[Your assignment] Quote every line below exactly as it reads.

Code change snippets:
***

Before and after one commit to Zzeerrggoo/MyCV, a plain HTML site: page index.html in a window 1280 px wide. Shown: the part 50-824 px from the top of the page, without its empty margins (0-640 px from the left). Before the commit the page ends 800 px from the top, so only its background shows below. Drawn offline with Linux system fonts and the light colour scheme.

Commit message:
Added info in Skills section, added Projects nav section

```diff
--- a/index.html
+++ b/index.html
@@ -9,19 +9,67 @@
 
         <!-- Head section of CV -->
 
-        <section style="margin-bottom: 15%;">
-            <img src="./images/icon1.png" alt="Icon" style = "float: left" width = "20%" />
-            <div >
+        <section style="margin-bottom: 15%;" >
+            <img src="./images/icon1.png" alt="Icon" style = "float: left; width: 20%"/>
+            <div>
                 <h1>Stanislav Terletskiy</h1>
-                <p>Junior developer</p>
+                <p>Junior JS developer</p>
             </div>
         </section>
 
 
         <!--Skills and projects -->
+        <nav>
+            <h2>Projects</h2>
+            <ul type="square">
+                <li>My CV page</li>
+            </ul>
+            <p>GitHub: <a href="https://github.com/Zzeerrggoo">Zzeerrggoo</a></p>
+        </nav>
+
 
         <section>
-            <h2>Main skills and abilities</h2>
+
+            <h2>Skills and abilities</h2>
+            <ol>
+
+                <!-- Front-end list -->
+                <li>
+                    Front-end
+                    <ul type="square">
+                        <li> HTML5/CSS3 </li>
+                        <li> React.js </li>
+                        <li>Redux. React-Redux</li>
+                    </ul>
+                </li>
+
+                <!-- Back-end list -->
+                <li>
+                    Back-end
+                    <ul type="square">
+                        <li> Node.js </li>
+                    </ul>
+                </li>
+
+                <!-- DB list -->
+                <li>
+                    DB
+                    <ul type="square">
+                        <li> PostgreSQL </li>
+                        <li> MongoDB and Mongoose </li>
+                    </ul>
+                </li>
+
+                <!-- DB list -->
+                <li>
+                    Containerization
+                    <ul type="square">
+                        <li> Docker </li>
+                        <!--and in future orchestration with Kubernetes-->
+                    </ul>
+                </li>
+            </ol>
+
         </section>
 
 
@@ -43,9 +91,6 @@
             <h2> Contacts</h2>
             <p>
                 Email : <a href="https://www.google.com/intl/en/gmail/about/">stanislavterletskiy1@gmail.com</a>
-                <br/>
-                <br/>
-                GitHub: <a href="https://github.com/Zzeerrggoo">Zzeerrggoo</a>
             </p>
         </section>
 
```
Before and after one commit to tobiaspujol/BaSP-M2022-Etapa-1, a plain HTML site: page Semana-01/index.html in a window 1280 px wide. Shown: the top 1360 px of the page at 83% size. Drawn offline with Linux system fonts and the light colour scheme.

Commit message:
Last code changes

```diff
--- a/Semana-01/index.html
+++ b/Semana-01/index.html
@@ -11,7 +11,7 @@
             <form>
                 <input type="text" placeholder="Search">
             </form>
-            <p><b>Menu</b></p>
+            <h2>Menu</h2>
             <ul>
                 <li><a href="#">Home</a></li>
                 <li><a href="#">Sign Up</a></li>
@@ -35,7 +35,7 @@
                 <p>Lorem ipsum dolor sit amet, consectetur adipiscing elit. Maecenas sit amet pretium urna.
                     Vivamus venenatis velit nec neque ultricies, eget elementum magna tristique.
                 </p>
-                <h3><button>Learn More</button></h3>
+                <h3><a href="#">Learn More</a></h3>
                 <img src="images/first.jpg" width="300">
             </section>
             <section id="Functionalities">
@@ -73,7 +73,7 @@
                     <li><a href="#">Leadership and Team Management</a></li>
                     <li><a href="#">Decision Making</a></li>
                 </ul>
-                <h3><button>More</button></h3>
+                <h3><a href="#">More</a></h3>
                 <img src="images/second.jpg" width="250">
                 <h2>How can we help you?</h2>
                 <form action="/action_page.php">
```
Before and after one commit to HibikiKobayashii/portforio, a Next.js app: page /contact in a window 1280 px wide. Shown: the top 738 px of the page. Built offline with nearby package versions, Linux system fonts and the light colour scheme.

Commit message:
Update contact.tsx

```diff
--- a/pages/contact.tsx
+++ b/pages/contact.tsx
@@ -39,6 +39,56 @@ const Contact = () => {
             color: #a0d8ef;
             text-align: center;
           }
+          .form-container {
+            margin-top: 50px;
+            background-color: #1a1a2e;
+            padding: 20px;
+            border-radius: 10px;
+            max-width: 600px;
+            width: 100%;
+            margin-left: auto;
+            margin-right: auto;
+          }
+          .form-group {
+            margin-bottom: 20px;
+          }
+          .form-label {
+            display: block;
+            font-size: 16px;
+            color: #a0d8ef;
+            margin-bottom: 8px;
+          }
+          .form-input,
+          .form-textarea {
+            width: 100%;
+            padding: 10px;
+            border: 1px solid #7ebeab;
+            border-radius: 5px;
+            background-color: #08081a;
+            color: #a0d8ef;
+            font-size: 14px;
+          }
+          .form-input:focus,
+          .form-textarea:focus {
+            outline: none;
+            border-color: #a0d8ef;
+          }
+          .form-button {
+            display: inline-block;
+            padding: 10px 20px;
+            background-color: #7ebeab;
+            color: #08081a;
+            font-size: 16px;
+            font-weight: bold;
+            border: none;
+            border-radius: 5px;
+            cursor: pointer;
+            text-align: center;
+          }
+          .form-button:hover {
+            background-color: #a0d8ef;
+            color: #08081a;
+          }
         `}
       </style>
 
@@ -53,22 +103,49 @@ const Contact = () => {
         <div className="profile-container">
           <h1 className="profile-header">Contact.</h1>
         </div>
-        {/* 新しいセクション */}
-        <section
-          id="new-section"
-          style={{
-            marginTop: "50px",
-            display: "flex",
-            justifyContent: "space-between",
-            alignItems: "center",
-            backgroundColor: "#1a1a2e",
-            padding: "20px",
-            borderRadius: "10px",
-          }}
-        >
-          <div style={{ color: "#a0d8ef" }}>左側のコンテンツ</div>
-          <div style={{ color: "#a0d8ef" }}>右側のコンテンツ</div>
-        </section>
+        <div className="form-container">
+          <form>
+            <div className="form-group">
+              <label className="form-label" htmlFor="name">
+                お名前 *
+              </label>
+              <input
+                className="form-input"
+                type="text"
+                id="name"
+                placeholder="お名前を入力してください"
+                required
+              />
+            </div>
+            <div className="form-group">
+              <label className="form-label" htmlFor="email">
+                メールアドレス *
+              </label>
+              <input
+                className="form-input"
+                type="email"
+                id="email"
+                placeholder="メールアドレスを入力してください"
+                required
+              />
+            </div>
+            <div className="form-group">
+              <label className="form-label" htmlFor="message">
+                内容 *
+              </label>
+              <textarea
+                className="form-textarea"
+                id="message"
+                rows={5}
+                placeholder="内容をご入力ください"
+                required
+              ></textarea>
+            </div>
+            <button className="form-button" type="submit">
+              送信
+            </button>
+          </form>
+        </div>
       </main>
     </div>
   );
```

***

[Finished exercise]
Before and after one commit to Zzeerrggoo/MyCV, a plain HTML site: page index.html in a window 1280 px wide. Shown: the part 50-824 px from the top of the page, without its empty margins (0-640 px from the left). Before the commit the page ends 800 px from the top, so only its background shows below. Drawn offline with Linux system fonts and the light colour scheme.

Commit message:
Added info in Skills section, added Projects nav section

```diff
--- a/index.html
+++ b/index.html
@@ -9,19 +9,67 @@
 
         <!-- Head section of CV -->
 
-        <section style="margin-bottom: 15%;">
-            <img src="./images/icon1.png" alt="Icon" style = "float: left" width = "20%" />
-            <div >
+        <section style="margin-bottom: 15%;" >
+            <img src="./images/icon1.png" alt="Icon" style = "float: left; width: 20%"/>
+            <div>
                 <h1>Stanislav Terletskiy</h1>
-                <p>Junior developer</p>
+                <p>Junior JS developer</p>
             </div>
         </section>
 
 
         <!--Skills and projects -->
+        <nav>
+            <h2>Projects</h2>
+            <ul type="square">
+                <li>My CV page</li>
+            </ul>
+            <p>GitHub: <a href="https://github.com/Zzeerrggoo">Zzeerrggoo</a></p>
+        </nav>
+
 
         <section>
-            <h2>Main skills and abilities</h2>
+
+            <h2>Skills and abilities</h2>
+            <ol>
+
+                <!-- Front-end list -->
+                <li>
+                    Front-end
+                    <ul type="square">
+                        <li> HTML5/CSS3 </li>
+                        <li> React.js </li>
+                        <li>Redux. React-Redux</li>
+                    </ul>
+                </li>
+
+                <!-- Back-end list -->
+                <li>
+                    Back-end
+                    <ul type="square">
+                        <li> Node.js </li>
+                    </ul>
+                </li>
+
+                <!-- DB list -->
+                <li>
+                    DB
+                    <ul type="square">
+                        <li> PostgreSQL </li>
+                        <li> MongoDB and Mongoose </li>
+                    </ul>
+                </li>
+
+                <!-- DB list -->
+                <li>
+                    Containerization
+                    <ul type="square">
+                        <li> Docker </li>
+                        <!--and in future orchestration with Kubernetes-->
+                    </ul>
+                </li>
+            </ol>
+
         </section>
 
 
@@ -43,9 +91,6 @@
             <h2> Contacts</h2>
             <p>
                 Email : <a href="https://www.google.com/intl/en/gmail/about/">stanislavterletskiy1@gmail.com</a>
-                <br/>
-                <br/>
-                GitHub: <a href="https://github.com/Zzeerrggoo">Zzeerrggoo</a>
             </p>
         </section>
 
```
Before and after one commit to tobiaspujol/BaSP-M2022-Etapa-1, a plain HTML site: page Semana-01/index.html in a window 1280 px wide. Shown: the top 1360 px of the page at 83% size. Drawn offline with Linux system fonts and the light colour scheme.

Commit message:
Last code changes

```diff
--- a/Semana-01/index.html
+++ b/Semana-01/index.html
@@ -11,7 +11,7 @@
             <form>
                 <input type="text" placeholder="Search">
             </form>
-            <p><b>Menu</b></p>
+            <h2>Menu</h2>
             <ul>
                 <li><a href="#">Home</a></li>
                 <li><a href="#">Sign Up</a></li>
@@ -35,7 +35,7 @@
                 <p>Lorem ipsum dolor sit amet, consectetur adipiscing elit. Maecenas sit amet pretium urna.
                     Vivamus venenatis velit nec neque ultricies, eget elementum magna tristique.
                 </p>
-                <h3><button>Learn More</button></h3>
+                <h3><a href="#">Learn More</a></h3>
                 <img src="images/first.jpg" width="300">
             </section>
             <section id="Functionalities">
@@ -73,7 +73,7 @@
                     <li><a href="#">Leadership and Team Management</a></li>
                     <li><a href="#">Decision Making</a></li>
                 </ul>
-                <h3><button>More</button></h3>
+                <h3><a href="#">More</a></h3>
                 <img src="images/second.jpg" width="250">
                 <h2>How can we help you?</h2>
                 <form action="/action_page.php">
```
Before and after one commit to HibikiKobayashii/portforio, a Next.js app: page /contact in a window 1280 px wide. Shown: the top 738 px of the page. Built offline with nearby package versions, Linux system fonts and the light colour scheme.

Commit message:
Update contact.tsx

```diff
--- a/pages/contact.tsx
+++ b/pages/contact.tsx
@@ -39,6 +39,56 @@ const Contact = () => {
             color: #a0d8ef;
             text-align: center;
           }
+          .form-container {
+            margin-top: 50px;
+            background-color: #1a1a2e;
+            padding: 20px;
+            border-radius: 10px;
+            max-width: 600px;
+            width: 100%;
+            margin-left: auto;
+            margin-right: auto;
+          }
+          .form-group {
+            margin-bottom: 20px;
+          }
+          .form-label {
+            display: block;
+            font-size: 16px;
+            color: #a0d8ef;
+            margin-bottom: 8px;
+          }
+          .form-input,
+          .form-textarea {
+            width: 100%;
+            padding: 10px;
+            border: 1px solid #7ebeab;
+            border-radius: 5px;
+            background-color: #08081a;
+            color: #a0d8ef;
+            font-size: 14px;
+          }
+          .form-input:focus,
+          .form-textarea:focus {
+            outline: none;
+            border-color: #a0d8ef;
+          }
+          .form-button {
+            display: inline-block;
+            padding: 10px 20px;
+            background-color: #7ebeab;
+            color: #08081a;
+            font-size: 16px;
+            font-weight: bold;
+            border: none;
+            border-radius: 5px;
+            cursor: pointer;
+            text-align: center;
+          }
+          .form-button:hover {
+            background-color: #a0d8ef;
+            color: #08081a;
+          }
         `}
       </style>
 
@@ -53,22 +103,49 @@ const Contact = () => {
         <div className="profile-container">
           <h1 className="profile-header">Contact.</h1>
         </div>
-        {/* 新しいセクション */}
-        <section
-          id="new-section"
-          style={{
-            marginTop: "50px",
-            display: "flex",
-            justifyContent: "space-between",
-            alignItems: "center",
-            backgroundColor: "#1a1a2e",
-            padding: "20px",
-            borderRadius: "10px",
-          }}
-        >
-          <div style={{ color: "#a0d8ef" }}>左側のコンテンツ</div>
-          <div style={{ color: "#a0d8ef" }}>右側のコンテンツ</div>
-        </section>
+        <div className="form-container">
+          <form>
+            <div className="form-group">
+              <label className="form-label" htmlFor="name">
+                お名前 *
+              </label>
+              <input
+                className="form-input"
+                type="text"
+                id="name"
+                placeholder="お名前を入力してください"
+                required
+              />
+            </div>
+            <div className="form-group">
+              <label className="form-label" htmlFor="email">
+                メールアドレス *
+              </label>
+              <input
+                className="form-input"
+                type="email"
+                id="email"
+                placeholder="メールアドレスを入力してください"
+                required
+              />
+            </div>
+            <div className="form-group">
+              <label className="form-label" htmlFor="message">
+                内容 *
+              </label>
+              <textarea
+                className="form-textarea"
+                id="message"
+                rows={5}
+                placeholder="内容をご入力ください"
+                required
+              ></textarea>
+            </div>
+            <button className="form-button" type="submit">
+              送信
+            </button>
+          </form>
+        </div>
       </main>
     </div>
   );
```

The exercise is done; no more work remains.